FOR IMMEDIATE RELEASE
Risa Silverman, PSU Amherst Co-Chair, firstname.lastname@example.org, 413-695-7480
Brad Turner, PSU Amherst Co-Chair, email@example.com, 781-696-2014
Leslie Marsland, USA President, firstname.lastname@example.org, 413-210-2429
Faced with the threat of hundreds of unjustified job cuts, two unions representing thousands of employees at UMass Amherst have filed charges with state labor officials, claiming that the university administration is failing in its obligation to negotiate alternatives to massive layoffs.
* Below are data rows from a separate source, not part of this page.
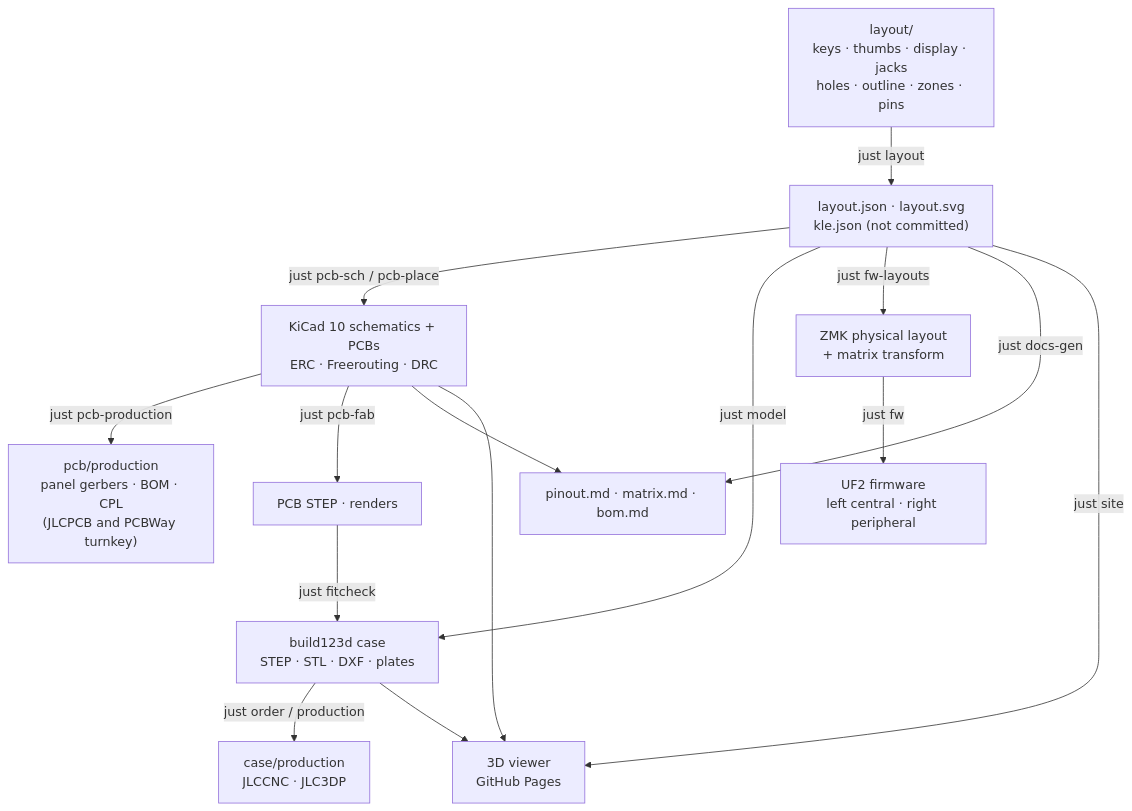
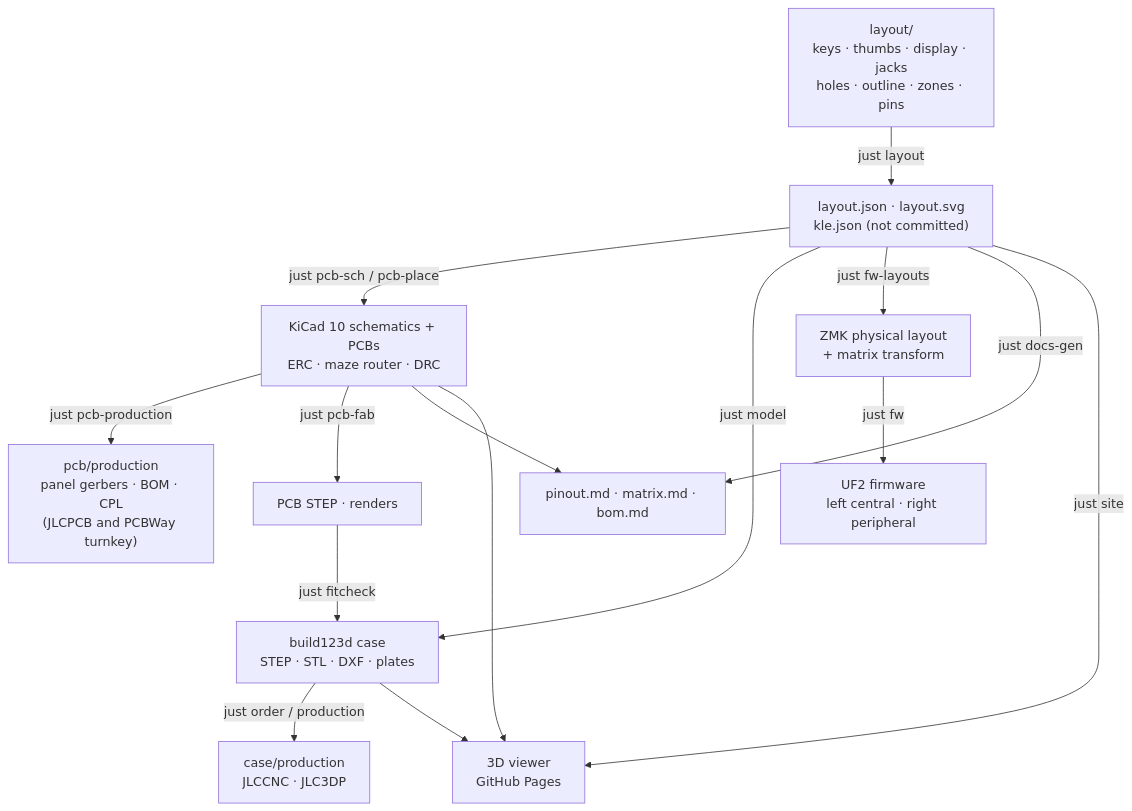
The second of 2 diagrams in README.md (w0rxbend/worxboard), drawn with Mermaid before and after one commit. The commit also changed other lines of this file and 95 other files, not shown here.

````diff
--- a/README.md
+++ b/README.md
@@ -461,17 +461,17 @@
 ```mermaid
 flowchart TB
     L["layout/<br/>keys · thumbs · display · jacks<br/>holes · outline · zones · pins"] -->|just layout| J["layout.json · layout.svg<br/>kle.json (not committed)"]
-    J -->|just pcb-sch / pcb-place| P["KiCad 10 schematics + PCBs<br/>ERC · Freerouting · DRC"]
+    J -->|just pcb-sch / pcb-place| P["KiCad 10 schematics + PCBs<br/>ERC · maze router · DRC"]
     P -->|just pcb-production| F["pcb/production<br/>panel gerbers · BOM · CPL<br/>(JLCPCB and PCBWay turnkey)"]
     P -->|just pcb-fab| S["PCB STEP · renders"]
     J -->|just model| C["build123d case<br/>STEP · STL · DXF · plates"]
     S -->|just fitcheck| C
     C -->|just order / production| O["case/production<br/>JLCCNC · JLC3DP"]
     J -->|just fw-layouts| Z["ZMK physical layout<br/>+ matrix transform"]
     Z -->|just fw| U["UF2 firmware<br/>left central · right peripheral"]
     J -->|just docs-gen| D["pinout.md · matrix.md · bom.md"]
     P --> D
     J -->|just site| W["3D viewer<br/>GitHub Pages"]
     P --> W
     C --> W
 ```
````
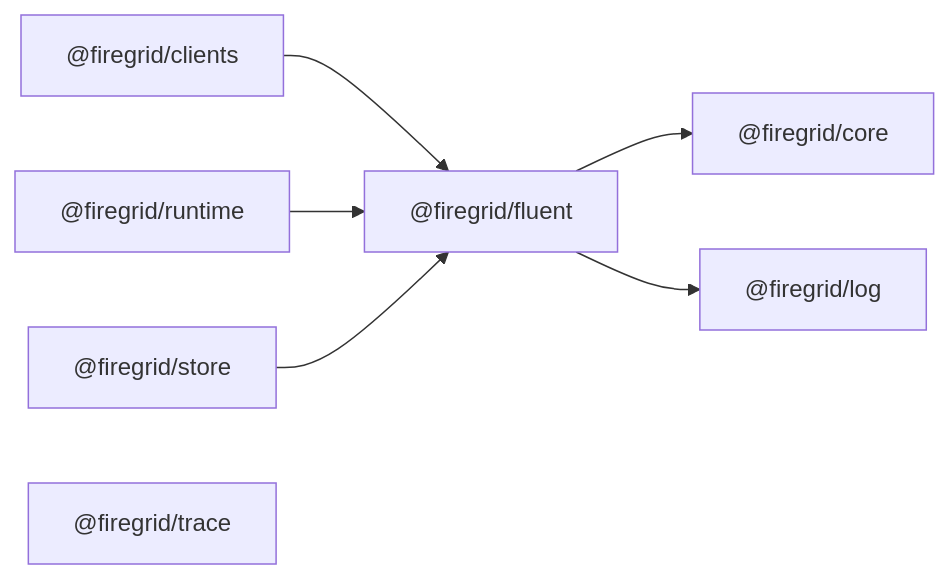
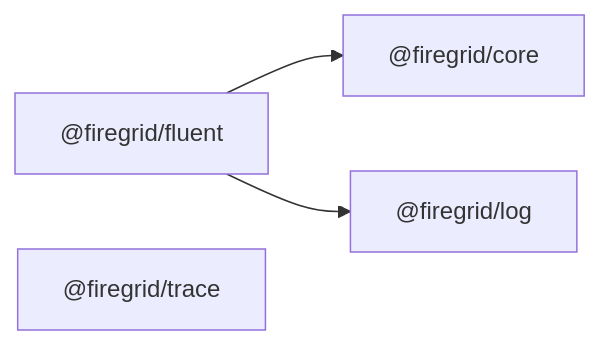
The second of 2 diagrams in docs/dependency-cruiser/current-package-structure.md (gurdasnijor/fluent-firegrid), drawn with Mermaid before and after one commit. The commit also changed other lines of this file and 33 other files, not shown here.

````diff
--- a/docs/dependency-cruiser/current-package-structure.md
+++ b/docs/dependency-cruiser/current-package-structure.md
@@ -188,17 +170,11 @@
 ```mermaid
 flowchart LR
 
   fluent["@firegrid/fluent"]
-  clients["@firegrid/clients"]
-  runtime["@firegrid/runtime"]
   core["@firegrid/core"]
-  store["@firegrid/store"]
   log["@firegrid/log"]
   trace["@firegrid/trace"]
 
   fluent --> core
   fluent --> log
-  clients --> fluent
-  runtime --> fluent
-  store --> fluent
 ```
````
“UMass Amherst Chancellor Kumble Subbaswamy is rushing to cut jobs when that is not necessary and will leave the university in a weakened position,” said Risa Silverman, co-chair of the Professional Staff Union-Amherst (PSU). “We have offered the administration multiple ways in which our members are willing to sacrifice, working together, to provide the cost savings that the university is demanding.”
The PSU and University Staff Association have been negotiating with the UMass administration since the start of the COVID-19 pandemic, when universities across the country had to address the financial impact of the health crisis.
The PSU and USA made many sacrifices in exchange for saving jobs that the university now wants to cut.
“We have demonstrated a commitment to sharing the burden brought on by COVID-19, working as essential employees and accepting furloughs to help the university through this situation. We’re still ready to do our part and work on solutions that share the pain while keeping everyone employed,” said Leslie Marsland, president of the University Staff Association.
Recently, the UMass Amherst administration has told unions that it needs $5.2 million in concessions, which workers have offered through a combination of voluntary furloughs, reductions in hours, and early retirements. The administration has persistently failed to provide financial data requested by the unions, which want to understand the justification for the cuts.
Union leaders have said that they are willing to negotiate additional cost-saving measures, but the university is failing to meet its legal obligation to bargain in good faith.
“We have already seen the university illegally violate agreements with other workers and cut jobs that were supposedly protected in earlier bargaining sessions,” Silverman said. “We are asking Chancellor Subbaswamy to slow down, and come to the table with us to work on alternatives that keep everyone employed and keep UMass Amherst a world-class university.”